Product Studies

Test on Fire Ants – University of Hawaii, Sept. 2013

From: Cas Vanderwoude
Subject: RE: Cedar oil
Date: September 9, 2013 10:10:59 AM HST

I performed 2 basic tests for proof of concept as follows:

Test 1. Placed a piece of spam (as an attractant) in a location where ants were foraging. After 1 hour exposure, the ants had recruited to the spam. Then sprayed 1 square foot of bitumen around the bait with 4 sprays of the sprayer supplied. I placed a new of spam in the center of the sprayed area. No ants had recruited to the spam after 1 hour. The following day, 24 hours later, I placed a fresh piece of spam in the same location. After 1 hour exposure, ants were recruiting to the spam as they were prior to spraying the cedar oil.

Test 2. This was a repeat of test 1. However, the entire contents of the supplied cedar oil sample were used. Each day, I placed a new piece of spam in the same location and monitored recruitment. This treatment repelled foraging ants for 2 days. By the third day, ant began recruiting to the bait and readily crossed the treated area. On the fourth day, recruitment was entirely normal.

Conclusion. The cedar oil sample as supplied, repelled foraging ants for up to 3 days after application of 2-3 oz per square ft. This would be equivalent to using approximately 2 gallons of cedar oil around an average medium sized home. Effective continued repellency would require repeat applications every 3 days.



Cas Vanderwoude
Hawai`i Ant Lab, Pacific Cooperative Studies Unit,
University of Hawaii
16 E. Lanikaula St Hilo, Hawaii USA. 96720



Monday August 17 2009 - By Rutgers University 
Cedar Oil is advertised as a safe, effective insecticide for controlling a variety of public health pests including Bed Bugs. Bed Bug Central and Rutgers University have partnered to put a variety of Bed Bug products to the test. Cedar oil is the first in the series. “Cedar Oil Blend” Cedar oil was chosen due to the claims being made by the manufacture, to the public for use in controlling bed bugs.

Bed Bug Central funded Rutgers University’s, Dr. Changlu Wang to conduct research that examined the effectiveness of “Cedar Oil Blend” cedar oil. The research examined the effectiveness of the cedar oil product on both bugs and eggs that were treated directly with the product as well as the residual effectiveness of the product once dry. This is a brief summary of the research findings.

The product tested was, “Cedar Oil Blend” cedar oil. “Cedar Oil Blend” is a category 25b EPA exempt product that contains 10% cedar oil and 90% latex.

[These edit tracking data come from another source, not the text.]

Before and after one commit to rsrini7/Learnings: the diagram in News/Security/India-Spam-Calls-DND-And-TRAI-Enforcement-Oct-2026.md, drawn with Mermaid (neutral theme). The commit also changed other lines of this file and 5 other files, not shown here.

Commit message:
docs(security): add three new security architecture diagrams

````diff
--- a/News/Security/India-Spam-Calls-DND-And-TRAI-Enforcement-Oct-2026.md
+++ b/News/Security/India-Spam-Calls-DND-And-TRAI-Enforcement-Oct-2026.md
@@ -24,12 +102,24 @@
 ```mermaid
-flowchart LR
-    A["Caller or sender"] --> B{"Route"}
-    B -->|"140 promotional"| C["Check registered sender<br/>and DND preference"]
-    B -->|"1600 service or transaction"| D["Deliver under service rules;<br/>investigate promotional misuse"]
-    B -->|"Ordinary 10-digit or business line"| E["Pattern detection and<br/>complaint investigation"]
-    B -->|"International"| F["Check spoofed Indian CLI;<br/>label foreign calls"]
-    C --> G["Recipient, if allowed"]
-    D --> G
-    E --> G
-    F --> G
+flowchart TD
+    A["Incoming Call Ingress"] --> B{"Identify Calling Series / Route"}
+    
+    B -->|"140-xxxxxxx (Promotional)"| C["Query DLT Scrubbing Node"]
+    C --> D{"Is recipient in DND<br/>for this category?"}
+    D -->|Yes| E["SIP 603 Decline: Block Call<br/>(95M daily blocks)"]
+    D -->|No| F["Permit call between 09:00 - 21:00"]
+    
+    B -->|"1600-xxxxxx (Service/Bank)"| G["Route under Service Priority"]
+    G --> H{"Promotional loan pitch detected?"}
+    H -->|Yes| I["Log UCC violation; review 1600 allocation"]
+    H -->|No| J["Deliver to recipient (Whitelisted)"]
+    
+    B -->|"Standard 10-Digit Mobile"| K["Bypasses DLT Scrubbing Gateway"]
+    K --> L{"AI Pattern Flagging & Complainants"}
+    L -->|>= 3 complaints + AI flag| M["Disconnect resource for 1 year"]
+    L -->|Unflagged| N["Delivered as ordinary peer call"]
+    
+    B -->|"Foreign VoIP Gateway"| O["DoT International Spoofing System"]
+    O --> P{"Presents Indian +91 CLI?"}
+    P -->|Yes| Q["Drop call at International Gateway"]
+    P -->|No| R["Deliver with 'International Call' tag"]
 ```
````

The bed bugs used in this research were from a field collected strain.

The direct spray of “Cedar Oil Blend” caused immediate immobilization of the bed bug nymphs, followed by 100% mortality within 1 minute of the topical application. In addition to being 100% effective on bugs directly treated with the product, it also proved to be effective against eggs that were directly treated. None of the 61 treated eggs hatched after 17 days compared to 75% egg hatch in a non-treated control group

The Results showed that “Cedar Oil Blend” is highly effective against bed bugs including eggs when applied directly. We were quite surprised with the findings of this study, particularly when it came to the eggs. This prompted some additional investigation into the effectiveness of the two constituent materials, cedar oil (10%) and latex (90%). No mortality was observed when either generic cedar oil or latex were directly applied to bed bugs. This clearly raises some interesting questions regarding the effectiveness of the “Cedar Oil Blend” cedar oil product. The fact that the each of the constituent ingredients are ineffective when tested alone suggests that there is something unique about the type of cedar oil or latex used by the manufacturer or that there is something about the formulation process that gives the “Cedar Oil Blend” product it’s insecticidal activity.